§ Your assignment: For each line of the data below that contains "entire", return that line.

Records from a data collection:
▶
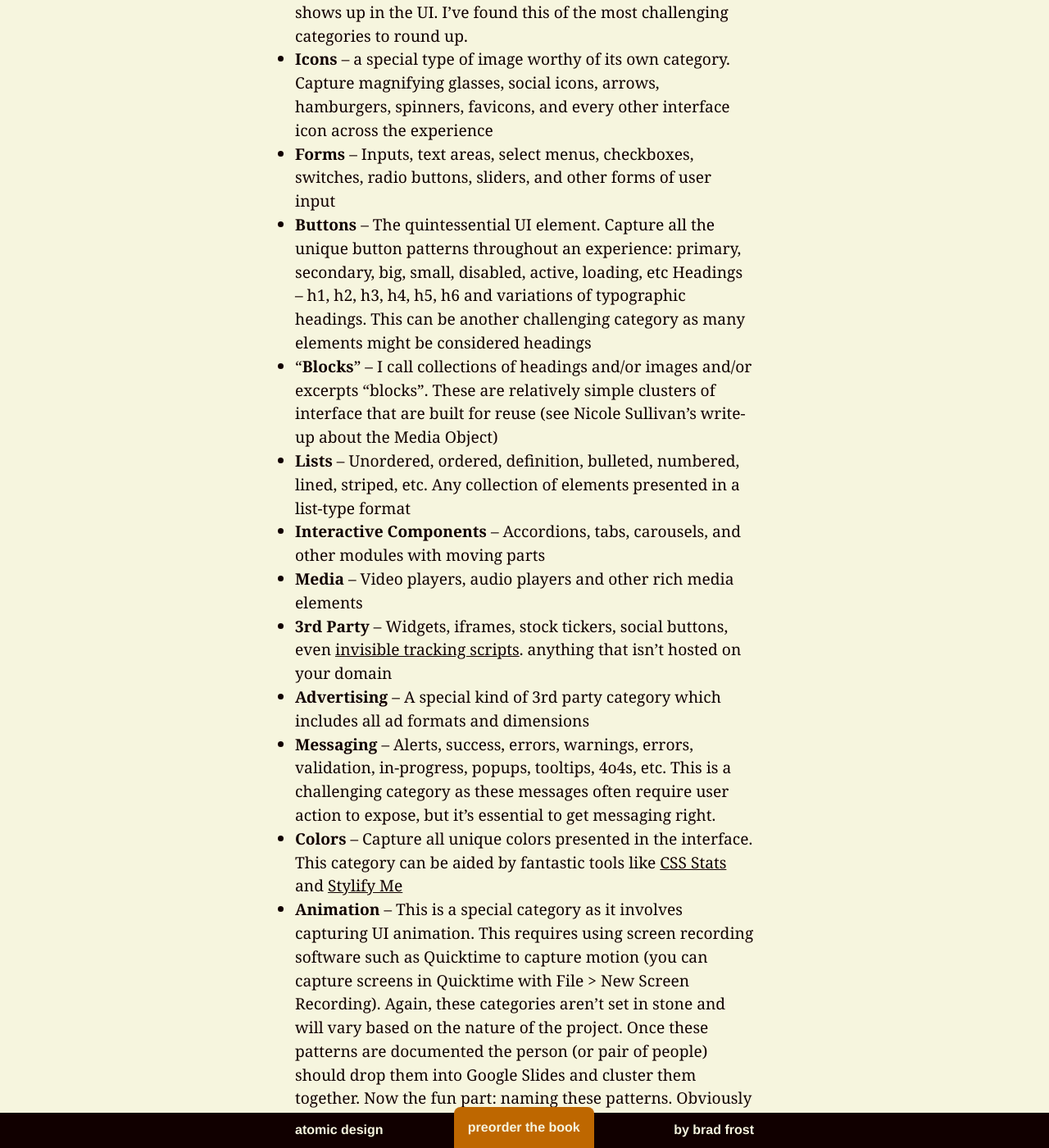
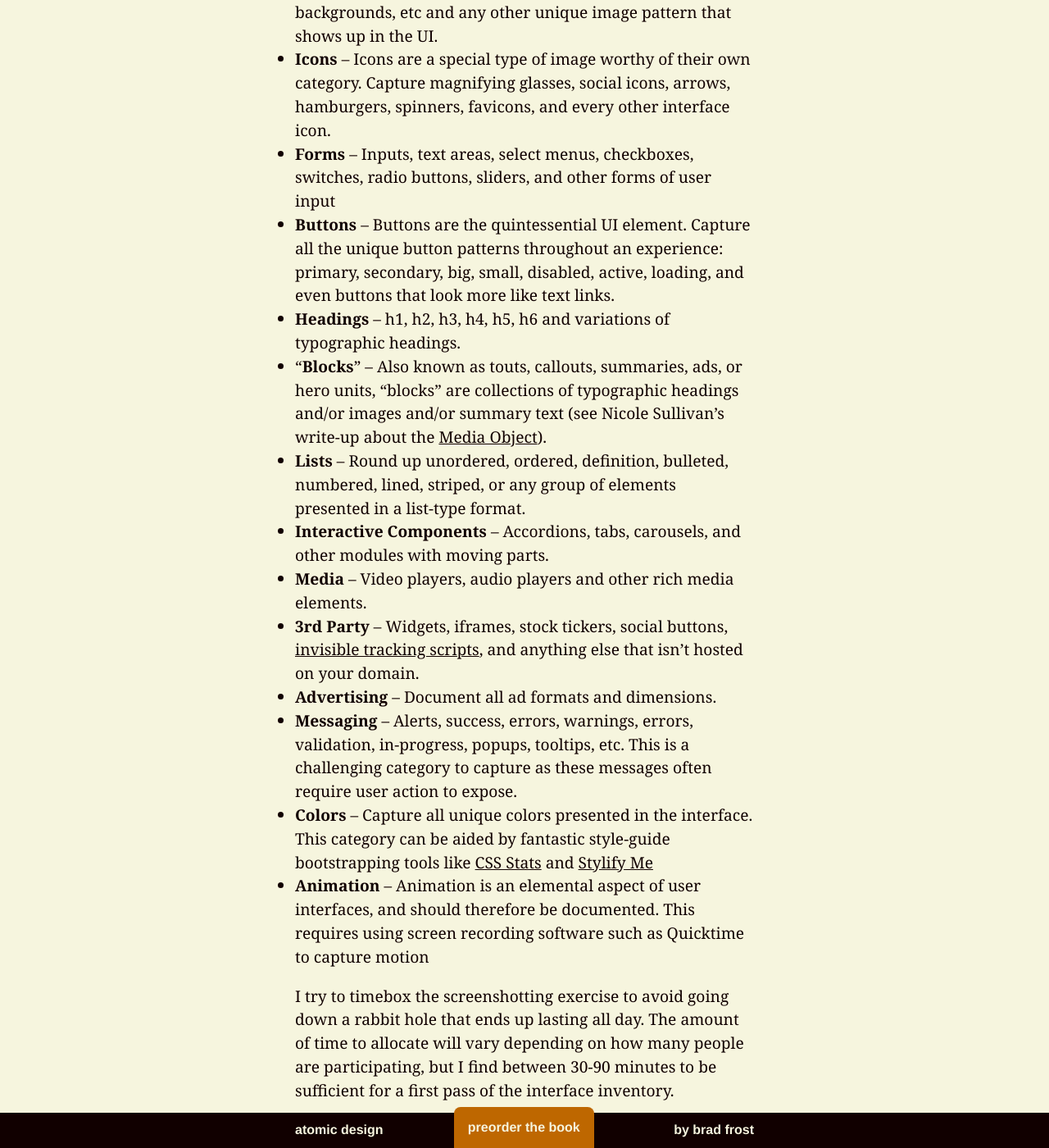
Before and after one commit to bradfrost/atomic-design, a Jekyll site: the page built from chapter-4.md, in a window 1280 px wide and 1400 px high, scrolled down 6445 px. Shown: the whole window at 82% size. Built offline with Jekyll 4.4.1, drawn with Linux system fonts in a browser that asks for light colours; some of the changed text lies outside the part shown.

Commit message:
Chapter 4 draft
Interface Inventory

```diff
--- a/chapter-4.md
+++ b/chapter-4.md
@@ -36,59 +36,62 @@ Alas, I've found that I can hype design systems until I'm blue in the face, but
 Framing things through the lens of time and money helps the people controlling the pursestrings understand why a design system is a worthwhile pursuit. With any luck, these conversations will translate to a concrete commitment from the organization (read: allocating real time and money) to make a design system happen.
 
 ## Show, don't tell: interface inventories
-If only getting buy-in were as easy as having a few well-timed conversations with the right people. Maybe you're savvy enough to seal the deal with talking points alone, but for us mere mortals that's not enough. Sometimes you need to need more. Sometimes you need to make them *feel the pain*.
+If only getting buy-in were as easy as having a few well-timed conversations with the right people. Maybe you're savvy enough to seal the deal with talking points alone, but for us mere mortals words aren't enough. Sometimes you need to need more. Sometimes you need to make them *feel the pain*.
 
 Enter the interface inventory.
 
-Many are familiar with the concept of a [content inventory](https://en.wikipedia.org/wiki/Content_inventory). Content audits are usually performed in the early stages of a website redesign process to take stock of all a site’s content. It’s a tedious process involving spreadsheets and caffeine, but all that hard work pays off. By the end of the exercise the organization's content is laid out on the table, giving teams valuable insights in how to tackle it all.
+Many are familiar with the concept of a [content inventory](https://en.wikipedia.org/wiki/Content_inventory). Content audits are usually performed in the early stages of a website redesign process to take stock of all a site’s content. It’s a tedious process involving spreadsheets and caffeine, but all that hard work pays off. By the end of the exercise the organization's content is laid out on the table, giving teams valuable insights in how to tackle their project.
 
 An interface inventory is similar to a content inventory, only instead of sifting through and categorizing content, you’re taking stock and categorizing the components making up your user interface. **An interface inventory is a comprehensive collection of the bits and pieces that make up your interface**.
 
-### Conducting an Interface Audit
-So how do you go about conducting an interface inventory? How do you go about rounding up all the components that make up your UI? While an interface inventory exercise is essentially just a whole lot of screenshotting, there are some key considerations to keep in mind to make the exercise a success.
+### Conducting an interface audit
+So how do you go about conducting an interface audit? How do you go about rounding up all the components that make up your UI? While an interface inventory is essentially a whole lot of screenshots, there are some key considerations to keep in mind to make the exercise a success.
 
 #### Step 1: round up the troops
 I’ve encountered many ambitious designers or developers who have taken it upon themselves to start documenting the organization's UI patterns. While I certainly applaud this individual ambition, **it’s absolutely essential to get all members of the team to experience the pain of an inconsistent UI and start thinking systematically**.
 
-In order for the interface inventory to be as fruitful as possible, **representatives from all disciplines responsible for the success of the site should be in a room together** for the exercise. Round up the troops: designers, front-end developers, back-end developers, copywriters, content strategists, project managers, business owners, QA, and anyone else who touches the experience. The more the merrier! After all, one of the most crucial results of this exercise is to establish a shared vocabulary for everyone in the organization, and that requires input from everyone.
+In order for the interface inventory to be as fruitful as possible, **representatives from all disciplines responsible for the success of the site should be in a room together** for the exercise. Round up the troops: designers, front-end developers, back-end developers, copywriters, content strategists, project managers, business owners, QA, and any other stakeholder. The more the merrier! After all, one of the most crucial results of this exercise is to establish a shared vocabulary for everyone in the organization, and that requires input from everyone.
 
 #### Step 2: prepare for screenshotting
 The interface inventory exercise generates a ton of screenshots, so naturally you’ll need screenshotting software like the following:
 
-- Keynote or Powerpoint
+- Powerpoint or Keynote
 - Photoshop or Sketch
 - Evernote web clipper
-- Google Docs
+- Google Docs or Microsoft Word
 - Google Slides (If you're interested, I've created a [Google Slides template](https://docs.google.com/presentation/d/1GqFmiDV_NqKi36fXAwD3WTJL5-JV-gHL7XVD2fVeL0M/edit?usp=sharing))
 
 Ultimately, it doesn’t really matter what tool you use, but everyone should agree on a single tool to make it easier to combine at the end of the exercise. I’ve found online slide-building software like Google Slides to be most effective as they provide a canvas for freeform positioning of images, they're chunked out into slides for better categorization, and they're web-based so can be shared with ease.
 
 #### Step 3: screenshot exercise
-Get your screenshotting fingers ready because it's time for the main event! The interface inventory exercise  which is to document, name, and categorize unique UI patterns across the entire experience.
+Get your screenshotting fingers ready because it's time for the main event! **The interface inventory exercise involves screenshotting, naming, and categorizing all the unique UI patterns that make up your experience**. Bear in mind this exercise doesn't mean capturing *every instance* of a UI pattern, but rather capturing one instance of each unique UI pattern.
 
-I typically break people up into pairs and assign them a UI category or categories, but this all depends on how many people are participating. I try to timebox the screenshotting exercise to avoid going down a rabbit hole that ends up lasting all day. The amount of time to allocate will vary depending on how many people are participating, but I find between 30-90 minutes to be sufficient for a first pass of the interface inventory.
+Assign each participant a UI category. Depending on how many people are participating, you may need to break people up into pairs or have participants document multiple categories. Again, the more the merrier, as more people screenshotting will result in more thorough documentation.
 
-So what categories of interface elements should be captured? Obviously the interface element categories are going to vary from experience to experience, but here’s a few categories to potentially start with:
+So what categories of interface elements should be captured? Obviously the interface element categories are going to vary from experience to experience, but here’s a few categories to start with:
 
-- **Global** – things like headers and footers and other global elements that are shared across the entire UI
-- **Navigation** – primary navigation, footer navigation, pagination, breadcrumbs, interactive component controls, and basically anything that’s used to navigate around a UI
-- **Image types** –  Logos, heros, avatars, thumbnails, backgrounds, etc and any other unique image pattern that shows up in the UI. I’ve found this of the most challenging categories to round up.
-- **Icons** – a special type of image worthy of its own category. Capture magnifying glasses, social icons, arrows, hamburgers, spinners, favicons, and every other interface icon across the experience
+- **Global elements** – components like headers, footers, and other global elements that are shared across the entire experience
+- **Navigation** – primary navigation, footer navigation, pagination, breadcrumbs, interactive component controls, and essentially anything that’s used to navigate around a user interface
+- **Image types** – Logos, hero images, avatars, thumbnails, backgrounds, etc and any other unique image pattern that shows up in the UI.
+- **Icons** – Icons are a special type of image worthy of their own category. Capture magnifying glasses, social icons, arrows, hamburgers, spinners, favicons, and every other interface icon.
 - **Forms** – Inputs, text areas, select menus, checkboxes, switches, radio buttons, sliders, and other forms of user input
-- **Buttons** – The quintessential UI element. Capture all the unique button patterns throughout an experience: primary, secondary, big, small, disabled, active, loading, etc
-Headings – h1, h2, h3, h4, h5, h6 and variations of typographic headings. This can be another challenging category as many elements might be considered headings
-- “**Blocks**” – I call collections of headings and/or images and/or excerpts “blocks”.  These are relatively simple clusters of interface that are built for reuse (see Nicole Sullivan’s write-up about the Media Object)
-- **Lists** –  Unordered, ordered, definition, bulleted, numbered, lined, striped, etc. Any collection of elements presented in a list-type format
-- **Interactive Components** – Accordions, tabs, carousels, and other modules with moving parts
-- **Media** – Video players, audio players and other rich media elements
-- **3rd Party** – Widgets, iframes, stock tickers, social buttons,  even [invisible tracking scripts](http://bradfrost.com/blog/post/surfacing-invisible-elements/). anything that isn’t hosted on your domain
-- **Advertising** – A special kind of 3rd party category which includes all ad formats and dimensions
-- **Messaging** – Alerts, success, errors, warnings, errors, validation, in-progress, popups, tooltips, 4o4s, etc. This is a challenging category as these messages often require user action to expose, but it’s essential to get messaging right.
-- **Colors** – Capture all unique colors presented in the interface. This category can be aided by fantastic tools like [CSS Stats](http://cssstats.com/) and [Stylify Me](http://stylifyme.com/)
-- **Animation** – This is a special category as it involves capturing UI animation. This requires using screen recording software such as Quicktime to capture motion (you can capture screens in Quicktime with File > New Screen Recording).
-Again, these categories aren’t set in stone and will vary based on the nature of the project. Once these patterns are documented the person (or pair of people) should drop them into  Google Slides and cluster them together. Now the fun part: naming these patterns. Obviously it’s important to use existing conventions wherever possible, but you’ll quickly find out many UI patterns either don’t have names or have conflicting/confusing names.
+- **Buttons** – Buttons are the quintessential UI element. Capture all the unique button patterns throughout an experience: primary, secondary, big, small, disabled, active, loading, and even buttons that look more like text links.
+- **Headings** – h1, h2, h3, h4, h5, h6 and variations of typographic headings.
+- "**Blocks**" – Also known as touts, callouts, summaries, ads, or hero units, "blocks" are collections of typographic headings and/or images and/or summary text (see Nicole Sullivan’s write-up about the [Media Object](http://www.stubbornella.org/content/2010/06/25/the-media-object-saves-hundreds-of-lines-of-code/)).
+- **Lists** – Round up unordered, ordered, definition, bulleted, numbered, lined, striped, or any group of elements presented in a list-type format.
+- **Interactive Components** – Accordions, tabs, carousels, and other modules with moving parts.
+- **Media** – Video players, audio players and other rich media elements.
+- **3rd Party** – Widgets, iframes, stock tickers, social buttons,  [invisible tracking scripts](http://bradfrost.com/blog/post/surfacing-invisible-elements/), and anything else that isn’t hosted on your domain.
+- **Advertising** – Document all ad formats and dimensions.
+- **Messaging** – Alerts, success, errors, warnings, errors, validation, in-progress, popups, tooltips, etc. This is a challenging category to capture as these messages often require user action to expose.
+- **Colors** – Capture all unique colors presented in the interface. This category can be aided by fantastic style-guide bootstrapping tools like [CSS Stats](http://cssstats.com/) and [Stylify Me](http://stylifyme.com/)
+- **Animation** – Animation is an elemental aspect of user interfaces, and should therefore be documented. This requires using screen recording software such as Quicktime to capture motion
 
-#### Step 4: present Findings
+I try to timebox the screenshotting exercise to avoid going down a rabbit hole that ends up lasting all day. The amount of time to allocate will vary depending on how many people are participating, but I find between 30-90 minutes to be sufficient for a first pass of the interface inventory.
+
+These categories aren’t set in stone and will vary based on the nature of the type of user interface. Once these patterns are documented the person (or pair of people) should drop them into  Google Slides and cluster them together. Now the fun part: naming these patterns. Obviously it’s important to use existing conventions wherever possible, but you’ll quickly find out many UI patterns either don’t have names or have conflicting/confusing names.
+
+#### Step 4: present findings
 Screenshotting and naming can be exhausting and overwhelming, so be sure to take a break after the gathering exercise is complete. Get some food, grab some coffee, and stretch your legs.
 
 Once everyone’s recharged, reconvene and spend about 10-15 minutes per category presenting the findings to the group. This is where things get interesting. Presenting to the group allows the team to start discussing the naming conventions and rationale for these UI patterns.  As I do more of these exercises with teams, it’s fascinating to hear that designers, developers, and product owners often have different names for the same UI pattern.
```
Also changed, not shown: 2 other files.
◀
§ Result:
-Get your screenshotting fingers ready because it's time for the main event! The interface inventory exercise  which is to document, name, and categorize unique UI patterns across the entire experience.
-- **Global** – things like headers and footers and other global elements that are shared across the entire UI
+- **Global elements** – components like headers, footers, and other global elements that are shared across the entire experience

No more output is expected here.